A song about a new mother that was streamed online in a kids' program in early February has suffered a backlash for portraying motherhood as self-victimizing, but has also sparked alternative lyrics defending the diversity of parenthood
The song, "Atashi Okasan Dakara" (Because I am a mother), is sung by Daisuke Yokoyama, who served as "Uta no Onisan" (singing big brother) for a popular children's program on NHK. Its lyrics were penned by children's picture book author "Nobumi." The song compares a woman's lifestyle shift from one focusing on herself when she did not have a child to sacrificing everything for her child, repeating the line "because I am a mother" 14 times.
The song was released on a streaming service on Feb. 2, but quickly spread all over the web, attracting criticism such as "The implied message that mothers must give up everything is just too cruel" and "Don't lump all mothers together!"
After the song was flamed online, Nobumi took to Twitter and other mediums to try to explain himself several times before ending up apologizing.
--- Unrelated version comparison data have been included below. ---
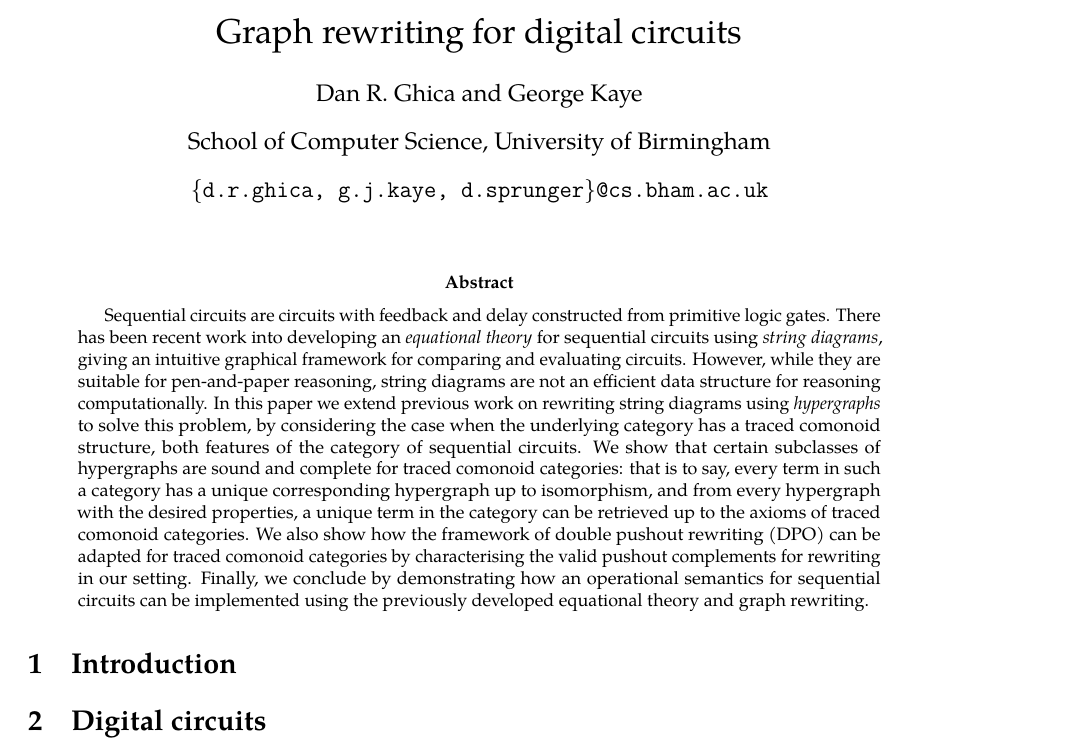
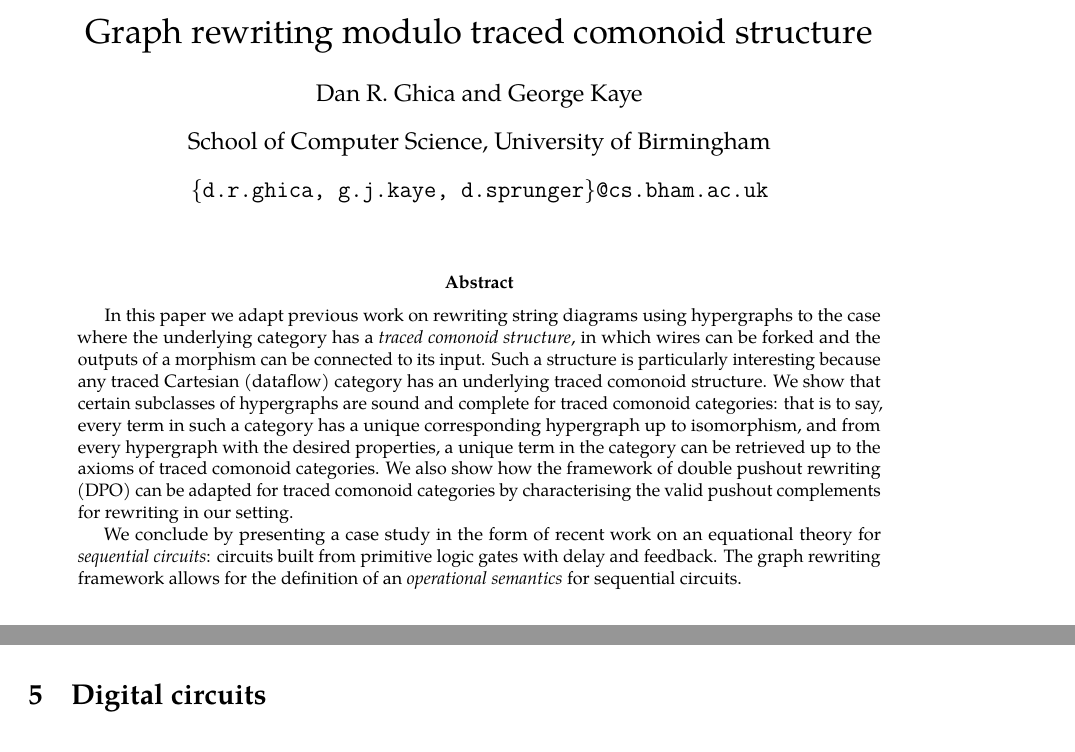
Before and after one commit to georgejkaye/fscd2023, a LaTeX paper (main-arxiv.tex, which reads main.tex): part of page 2 of 12 before the commit and two parts of pages 2 and 11 of 12 after it, the two joined at a grey line, cut at the place of the change. Compiled offline with pdfLaTeX; a LaTeX package or settings file that is missing is left out.

Commit message:
[presentation] Move circuits to the end as a case study

```diff
--- a/main.tex
+++ b/main.tex
@@ -12,25 +12,20 @@
 \input{figures/circuits.tikzdefs}
 \input{figures/circuits.tikzstyles}
 
-\title{Graph rewriting for digital circuits}
+\title{Graph rewriting modulo traced comonoid structure}
 
 \begin{document}
 
     \maketitle
 
     \begin{abstract}
-        Sequential circuits are circuits with feedback and delay constructed
-        from primitive logic gates.
-        There has been recent work into developing an \emph{equational theory}
-        for sequential circuits using \emph{string diagrams}, giving an
-        intuitive graphical framework for comparing and evaluating circuits.
-        However, while they are suitable for pen-and-paper reasoning, string
-        diagrams are not an efficient data structure for reasoning
-        computationally.
-        In this paper we extend previous work on rewriting string diagrams using
-        \emph{hypergraphs} to solve this problem, by considering the case when
-        the underlying category has a traced comonoid structure, both features
-        of the category of sequential circuits.
+        In this paper we adapt previous work on rewriting string diagrams using
+        hypergraphs to the case where the underlying category has a
+        \emph{traced comonoid structure}, in which wires can be forked and
+        the outputs of a morphism can be connected to its input.
+        Such a structure is particularly interesting because any traced
+        Cartesian (dataflow) category has an underlying traced comonoid
+        structure.
         We show that certain subclasses of hypergraphs are sound and complete
         for traced comonoid categories: that is to say, every term in such a
         category has a unique corresponding hypergraph up to isomorphism, and
@@ -40,9 +35,12 @@
         We also show how the framework of double pushout rewriting (DPO) can be
         adapted for traced comonoid categories by characterising the valid
         pushout complements for rewriting in our setting.
-        Finally, we conclude by demonstrating how an operational semantics for
-        sequential circuits can be implemented using the previously developed
-        equational theory and graph rewriting.
+
+        We conclude by presenting a case study in the form of recent work on
+        an equational theory for \emph{sequential circuits}: circuits built from
+        primitive logic gates with delay and feedback.
+        The graph rewriting framework allows for the definition of an
+        \emph{operational semantics} for sequential circuits.
     \end{abstract}
 
     \input{sections/intro}
```
Also changed, not shown: main.tex (2 more changed lines).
Yokoyama also posted an apology saying "I hurt all of you" on his official blog.
Along with the flaming, however, alternate versions of the song and hashtags to go along with them have also spread over social media, aiming to show another real side of childrearing. One such hashtag is "Okasan Dakedo" (I am a mother, but ...). While the original tells of the woman giving up her work, hobbies and fashion to learn to cook and wake up at 5 a.m. to tend to her child's needs, the alternate lyrics say, "I am a mother, but my ears are pierced, my hair is dyed and I sleep in, too. I go to concerts and buy the things that I want. I'm serious when I fight over snacks (with my child) and I cut corners by buying prepared food at the grocery store."
Along with defending mothers everywhere, another variation "Ore Otosan Dakara" (Because I am a father) also rose to popularity. "Because I'm a father, since my child has a fever, I took a day off work today," the lyrics say. "I am a father, but my fried chicken is mine to eat and I buy toys for my child as well as for me."
"There are many examples of songs that have come under fire for attempting to cheer mothers on by painting truthful pictures of raising children," journalist Renge Jibu said of the online phenomenon. She points out that presenting only a single model as positive was the issue that the online community had with these songs, and that lyricists are now expected to raise questions over such a one-sided picture of motherhood.
"Instead of immediately retracting the song after it came under fire, the composer did the right thing trying to explain his intentions several times," Jibu said. "Because of the spread of the alternate versions of the song, people in a variety of circumstances could participate and deepen the discussion."